Report each line of the records below that holds the word "devices".

━━ The input

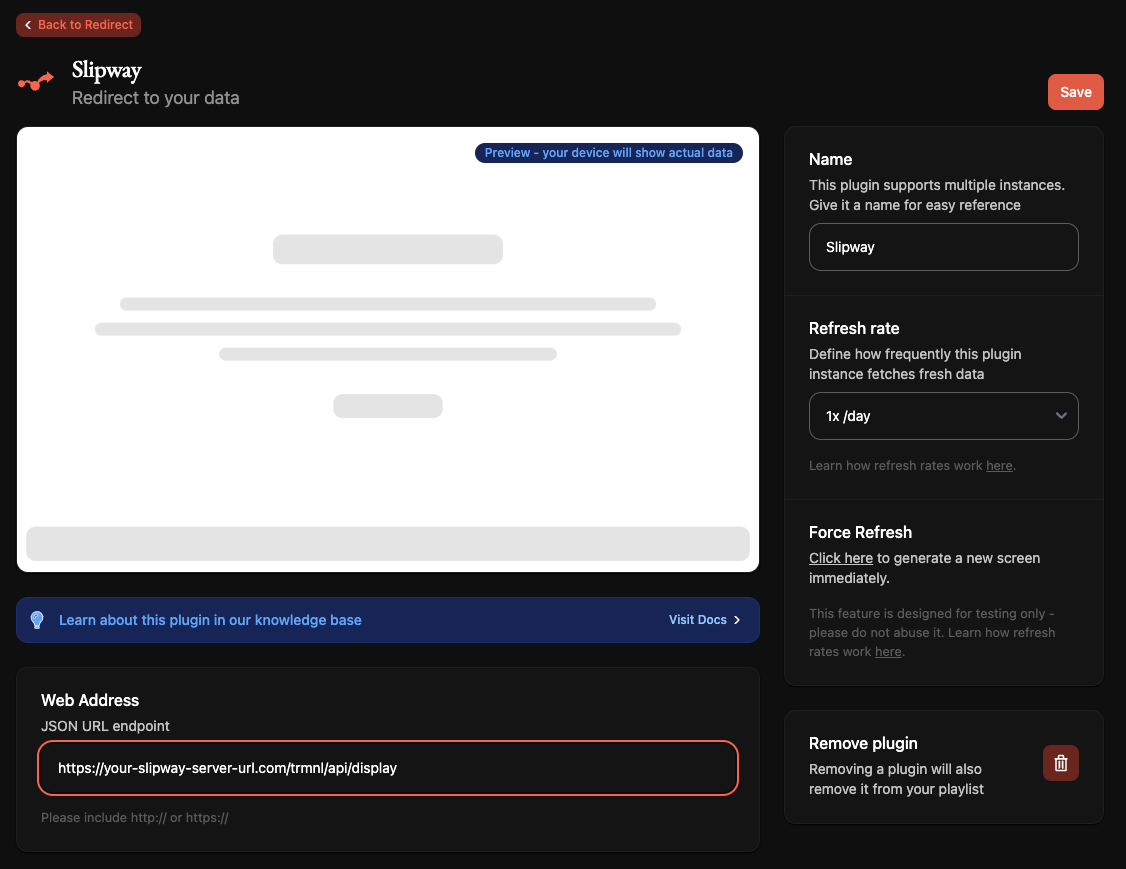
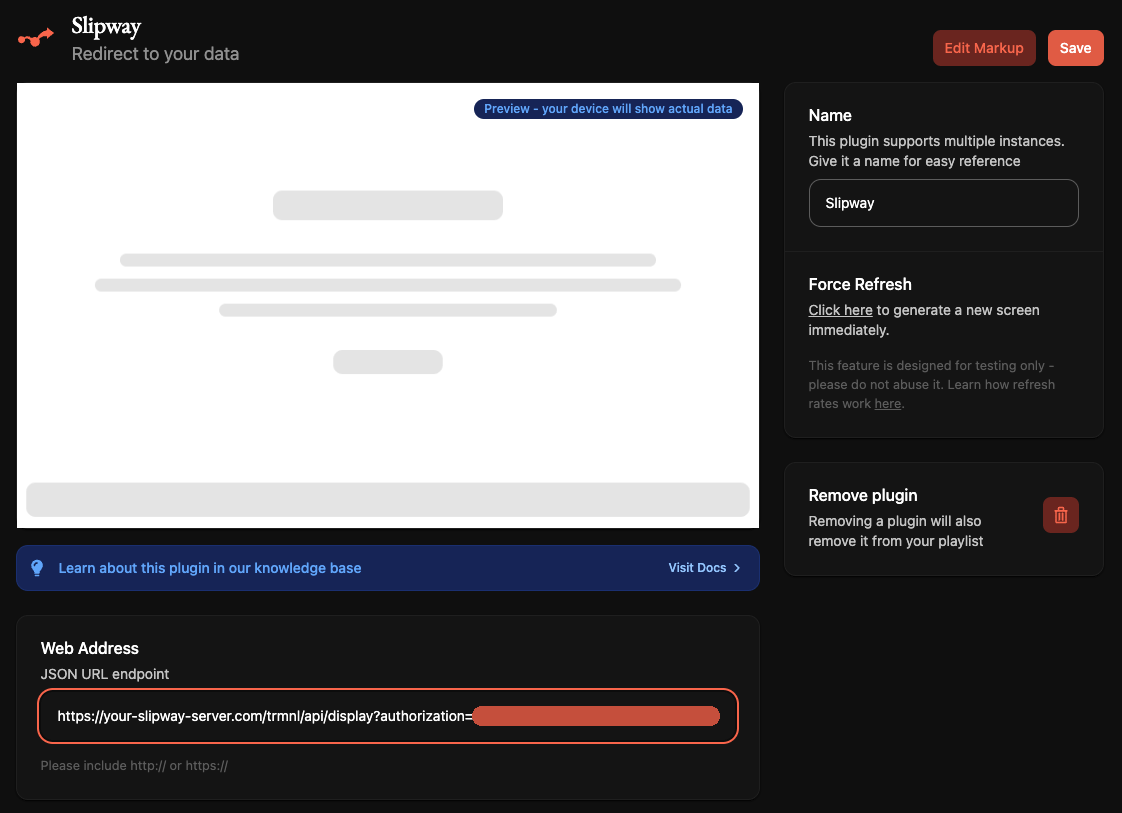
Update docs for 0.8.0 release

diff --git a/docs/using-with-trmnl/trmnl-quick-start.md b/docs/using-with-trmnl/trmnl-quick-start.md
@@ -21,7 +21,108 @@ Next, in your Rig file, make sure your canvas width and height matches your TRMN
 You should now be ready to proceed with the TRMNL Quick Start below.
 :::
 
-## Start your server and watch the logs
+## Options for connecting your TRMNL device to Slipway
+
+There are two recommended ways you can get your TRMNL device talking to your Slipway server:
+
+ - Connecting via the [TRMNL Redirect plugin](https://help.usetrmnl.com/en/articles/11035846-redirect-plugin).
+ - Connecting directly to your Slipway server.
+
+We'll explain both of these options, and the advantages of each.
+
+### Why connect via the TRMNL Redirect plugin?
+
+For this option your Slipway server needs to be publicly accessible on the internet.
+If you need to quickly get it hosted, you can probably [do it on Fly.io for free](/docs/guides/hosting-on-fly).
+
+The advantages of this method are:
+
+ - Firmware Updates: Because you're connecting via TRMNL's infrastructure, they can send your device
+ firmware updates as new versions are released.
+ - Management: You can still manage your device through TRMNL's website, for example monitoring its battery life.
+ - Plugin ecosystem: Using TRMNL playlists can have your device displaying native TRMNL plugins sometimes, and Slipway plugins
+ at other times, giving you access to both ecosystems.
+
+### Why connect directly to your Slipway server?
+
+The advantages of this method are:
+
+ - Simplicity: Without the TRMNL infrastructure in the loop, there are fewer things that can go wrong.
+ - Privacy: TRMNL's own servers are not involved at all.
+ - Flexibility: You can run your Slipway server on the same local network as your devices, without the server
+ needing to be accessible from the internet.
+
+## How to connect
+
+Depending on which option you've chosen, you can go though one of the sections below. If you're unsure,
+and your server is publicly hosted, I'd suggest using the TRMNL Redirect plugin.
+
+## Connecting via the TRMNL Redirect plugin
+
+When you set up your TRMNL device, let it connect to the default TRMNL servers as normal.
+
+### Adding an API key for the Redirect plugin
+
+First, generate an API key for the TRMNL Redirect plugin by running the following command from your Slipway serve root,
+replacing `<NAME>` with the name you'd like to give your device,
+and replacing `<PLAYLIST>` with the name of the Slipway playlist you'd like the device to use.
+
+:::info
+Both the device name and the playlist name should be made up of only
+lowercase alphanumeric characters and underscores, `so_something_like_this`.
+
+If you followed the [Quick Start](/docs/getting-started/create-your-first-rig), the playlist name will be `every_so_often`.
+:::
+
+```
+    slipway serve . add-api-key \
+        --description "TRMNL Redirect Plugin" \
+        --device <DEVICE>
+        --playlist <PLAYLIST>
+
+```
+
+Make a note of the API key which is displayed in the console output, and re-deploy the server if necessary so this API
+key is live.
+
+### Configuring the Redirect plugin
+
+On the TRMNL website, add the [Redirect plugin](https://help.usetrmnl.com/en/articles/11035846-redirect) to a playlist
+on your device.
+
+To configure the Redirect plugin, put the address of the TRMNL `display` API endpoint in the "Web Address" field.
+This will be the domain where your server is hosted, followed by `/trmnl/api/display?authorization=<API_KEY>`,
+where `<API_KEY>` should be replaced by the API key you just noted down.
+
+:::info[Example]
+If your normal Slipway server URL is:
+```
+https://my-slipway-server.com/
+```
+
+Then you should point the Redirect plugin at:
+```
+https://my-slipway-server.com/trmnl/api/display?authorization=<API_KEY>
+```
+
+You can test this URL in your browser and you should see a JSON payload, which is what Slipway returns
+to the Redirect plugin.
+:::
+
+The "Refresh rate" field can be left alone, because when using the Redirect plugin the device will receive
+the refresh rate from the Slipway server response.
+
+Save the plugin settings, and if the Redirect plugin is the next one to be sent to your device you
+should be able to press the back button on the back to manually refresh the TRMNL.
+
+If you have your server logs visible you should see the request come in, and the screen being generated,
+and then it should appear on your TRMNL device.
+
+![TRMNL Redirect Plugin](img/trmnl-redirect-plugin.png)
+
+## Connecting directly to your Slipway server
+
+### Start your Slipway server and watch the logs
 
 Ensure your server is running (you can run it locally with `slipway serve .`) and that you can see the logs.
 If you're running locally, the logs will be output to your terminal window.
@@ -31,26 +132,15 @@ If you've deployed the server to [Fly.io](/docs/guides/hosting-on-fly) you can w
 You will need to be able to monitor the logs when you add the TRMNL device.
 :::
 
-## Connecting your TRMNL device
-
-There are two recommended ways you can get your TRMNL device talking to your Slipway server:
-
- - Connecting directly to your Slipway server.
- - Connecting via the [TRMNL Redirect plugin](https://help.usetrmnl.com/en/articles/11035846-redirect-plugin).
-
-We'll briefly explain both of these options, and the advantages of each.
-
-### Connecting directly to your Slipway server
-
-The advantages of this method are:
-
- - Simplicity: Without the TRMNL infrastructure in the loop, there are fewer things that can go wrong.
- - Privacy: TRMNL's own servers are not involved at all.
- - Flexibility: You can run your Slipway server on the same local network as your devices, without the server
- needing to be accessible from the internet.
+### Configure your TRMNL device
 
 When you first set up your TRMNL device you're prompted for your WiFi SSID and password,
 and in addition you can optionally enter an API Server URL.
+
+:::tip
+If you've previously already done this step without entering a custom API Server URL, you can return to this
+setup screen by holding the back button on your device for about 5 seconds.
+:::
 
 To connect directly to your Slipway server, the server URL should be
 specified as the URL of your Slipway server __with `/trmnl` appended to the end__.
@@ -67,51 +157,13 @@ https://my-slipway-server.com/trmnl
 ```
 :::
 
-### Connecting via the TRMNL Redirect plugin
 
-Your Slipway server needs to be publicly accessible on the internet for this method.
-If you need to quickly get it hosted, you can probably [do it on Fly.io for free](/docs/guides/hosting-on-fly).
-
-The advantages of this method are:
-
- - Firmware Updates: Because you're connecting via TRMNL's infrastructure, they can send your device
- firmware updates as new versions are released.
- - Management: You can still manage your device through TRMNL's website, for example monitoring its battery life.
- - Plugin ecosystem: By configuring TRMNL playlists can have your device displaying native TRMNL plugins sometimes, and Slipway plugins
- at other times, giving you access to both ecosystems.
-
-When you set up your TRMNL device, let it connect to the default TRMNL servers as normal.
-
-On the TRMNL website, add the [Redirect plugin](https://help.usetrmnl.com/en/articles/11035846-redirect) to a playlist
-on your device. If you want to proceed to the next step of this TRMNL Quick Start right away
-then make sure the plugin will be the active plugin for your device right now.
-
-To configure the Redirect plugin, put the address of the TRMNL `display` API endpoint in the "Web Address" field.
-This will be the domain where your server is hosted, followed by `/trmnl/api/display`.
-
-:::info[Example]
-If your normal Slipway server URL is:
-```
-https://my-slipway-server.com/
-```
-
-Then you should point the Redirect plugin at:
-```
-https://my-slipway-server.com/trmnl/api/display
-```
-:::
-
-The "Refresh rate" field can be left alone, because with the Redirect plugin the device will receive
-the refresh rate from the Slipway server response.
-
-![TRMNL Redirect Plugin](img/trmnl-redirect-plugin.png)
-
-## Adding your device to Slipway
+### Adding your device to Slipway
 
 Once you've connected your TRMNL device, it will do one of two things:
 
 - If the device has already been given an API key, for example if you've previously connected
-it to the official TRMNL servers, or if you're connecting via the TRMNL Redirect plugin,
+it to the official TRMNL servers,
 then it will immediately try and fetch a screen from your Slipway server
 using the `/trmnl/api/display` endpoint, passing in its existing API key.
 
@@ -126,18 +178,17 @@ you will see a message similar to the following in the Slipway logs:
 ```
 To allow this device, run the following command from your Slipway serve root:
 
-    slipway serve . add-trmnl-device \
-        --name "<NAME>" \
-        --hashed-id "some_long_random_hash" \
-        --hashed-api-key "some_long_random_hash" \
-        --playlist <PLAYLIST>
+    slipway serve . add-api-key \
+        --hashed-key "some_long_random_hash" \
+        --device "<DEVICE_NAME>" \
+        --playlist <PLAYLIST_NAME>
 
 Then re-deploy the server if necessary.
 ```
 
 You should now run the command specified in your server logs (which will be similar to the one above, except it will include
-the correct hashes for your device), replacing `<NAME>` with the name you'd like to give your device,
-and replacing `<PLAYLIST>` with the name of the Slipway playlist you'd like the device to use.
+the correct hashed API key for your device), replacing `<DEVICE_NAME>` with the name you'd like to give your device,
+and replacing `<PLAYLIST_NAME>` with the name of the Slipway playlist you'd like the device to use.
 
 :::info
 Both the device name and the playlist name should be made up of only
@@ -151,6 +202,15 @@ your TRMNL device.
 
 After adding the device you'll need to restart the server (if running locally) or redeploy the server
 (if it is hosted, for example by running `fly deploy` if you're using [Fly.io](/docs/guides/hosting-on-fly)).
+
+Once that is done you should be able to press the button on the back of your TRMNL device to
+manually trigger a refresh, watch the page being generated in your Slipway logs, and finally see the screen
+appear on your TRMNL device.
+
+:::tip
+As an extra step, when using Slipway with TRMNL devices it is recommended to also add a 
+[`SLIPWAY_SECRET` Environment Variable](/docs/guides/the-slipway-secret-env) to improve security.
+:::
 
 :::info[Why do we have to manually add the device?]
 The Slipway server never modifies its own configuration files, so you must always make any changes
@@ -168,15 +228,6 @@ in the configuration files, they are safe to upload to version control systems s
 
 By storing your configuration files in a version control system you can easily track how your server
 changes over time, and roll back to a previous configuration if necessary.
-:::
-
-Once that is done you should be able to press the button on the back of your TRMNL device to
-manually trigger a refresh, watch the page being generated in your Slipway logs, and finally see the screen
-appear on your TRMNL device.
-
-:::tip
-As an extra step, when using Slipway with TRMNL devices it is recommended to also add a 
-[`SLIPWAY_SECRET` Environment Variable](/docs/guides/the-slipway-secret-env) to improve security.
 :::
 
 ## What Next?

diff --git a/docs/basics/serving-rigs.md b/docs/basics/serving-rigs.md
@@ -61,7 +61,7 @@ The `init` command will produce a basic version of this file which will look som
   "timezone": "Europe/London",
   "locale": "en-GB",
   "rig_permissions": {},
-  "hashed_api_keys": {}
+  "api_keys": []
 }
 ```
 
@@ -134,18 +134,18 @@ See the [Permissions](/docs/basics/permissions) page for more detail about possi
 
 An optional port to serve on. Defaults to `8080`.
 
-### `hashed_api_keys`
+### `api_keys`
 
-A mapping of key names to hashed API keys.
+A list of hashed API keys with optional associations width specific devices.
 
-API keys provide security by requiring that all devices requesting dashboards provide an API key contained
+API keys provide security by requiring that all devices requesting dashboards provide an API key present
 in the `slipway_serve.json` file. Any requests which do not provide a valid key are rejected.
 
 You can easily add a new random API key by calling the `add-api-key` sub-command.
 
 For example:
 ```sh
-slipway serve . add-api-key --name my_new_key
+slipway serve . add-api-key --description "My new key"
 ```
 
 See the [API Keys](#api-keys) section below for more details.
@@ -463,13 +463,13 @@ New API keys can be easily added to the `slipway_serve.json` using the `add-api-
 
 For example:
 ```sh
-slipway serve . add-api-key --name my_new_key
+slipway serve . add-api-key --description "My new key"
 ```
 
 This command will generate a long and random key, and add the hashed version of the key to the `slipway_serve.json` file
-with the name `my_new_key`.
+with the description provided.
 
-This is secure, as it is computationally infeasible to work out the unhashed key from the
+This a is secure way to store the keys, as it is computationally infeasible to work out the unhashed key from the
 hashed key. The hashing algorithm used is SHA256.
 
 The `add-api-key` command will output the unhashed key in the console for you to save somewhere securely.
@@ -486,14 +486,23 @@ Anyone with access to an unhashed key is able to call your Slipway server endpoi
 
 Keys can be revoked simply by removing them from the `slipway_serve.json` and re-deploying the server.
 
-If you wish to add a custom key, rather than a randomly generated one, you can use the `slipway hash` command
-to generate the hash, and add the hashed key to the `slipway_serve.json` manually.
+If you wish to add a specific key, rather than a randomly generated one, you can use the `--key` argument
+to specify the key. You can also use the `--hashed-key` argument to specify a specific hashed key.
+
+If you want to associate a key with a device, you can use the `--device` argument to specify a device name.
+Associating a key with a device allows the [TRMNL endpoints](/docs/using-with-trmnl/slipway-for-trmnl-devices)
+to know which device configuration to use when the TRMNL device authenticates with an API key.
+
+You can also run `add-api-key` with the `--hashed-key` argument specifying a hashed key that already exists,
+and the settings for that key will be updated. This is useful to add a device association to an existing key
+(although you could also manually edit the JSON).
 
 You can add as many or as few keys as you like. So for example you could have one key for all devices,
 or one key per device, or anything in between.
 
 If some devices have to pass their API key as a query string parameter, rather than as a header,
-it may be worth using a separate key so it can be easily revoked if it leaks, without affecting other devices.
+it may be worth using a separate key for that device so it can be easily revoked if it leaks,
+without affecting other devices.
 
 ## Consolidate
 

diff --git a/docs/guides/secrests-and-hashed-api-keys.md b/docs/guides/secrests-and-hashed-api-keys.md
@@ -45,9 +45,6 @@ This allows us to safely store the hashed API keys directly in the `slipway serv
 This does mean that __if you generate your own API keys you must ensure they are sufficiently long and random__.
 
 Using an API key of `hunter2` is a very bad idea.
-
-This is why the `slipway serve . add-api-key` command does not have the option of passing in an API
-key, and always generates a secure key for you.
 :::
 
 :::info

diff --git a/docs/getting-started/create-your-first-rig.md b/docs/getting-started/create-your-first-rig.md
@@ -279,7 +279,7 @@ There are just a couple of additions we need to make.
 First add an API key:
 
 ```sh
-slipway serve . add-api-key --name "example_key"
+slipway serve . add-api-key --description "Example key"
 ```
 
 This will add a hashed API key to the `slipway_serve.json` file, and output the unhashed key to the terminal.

━━━━

### Solved problem
+ - Flexibility: You can run your Slipway server on the same local network as your devices, without the server
- - Flexibility: You can run your Slipway server on the same local network as your devices, without the server
+As an extra step, when using Slipway with TRMNL devices it is recommended to also add a 
-As an extra step, when using Slipway with TRMNL devices it is recommended to also add a 
+A list of hashed API keys with optional associations width specific devices.
-API keys provide security by requiring that all devices requesting dashboards provide an API key contained
+API keys provide security by requiring that all devices requesting dashboards provide an API key present
+Associating a key with a device allows the [TRMNL endpoints](/docs/using-with-trmnl/slipway-for-trmnl-devices)
 You can add as many or as few keys as you like. So for example you could have one key for all devices,
 If some devices have to pass their API key as a query string parameter, rather than as a header,
-it may be worth using a separate key so it can be easily revoked if it leaks, without affecting other devices.
+without affecting other devices.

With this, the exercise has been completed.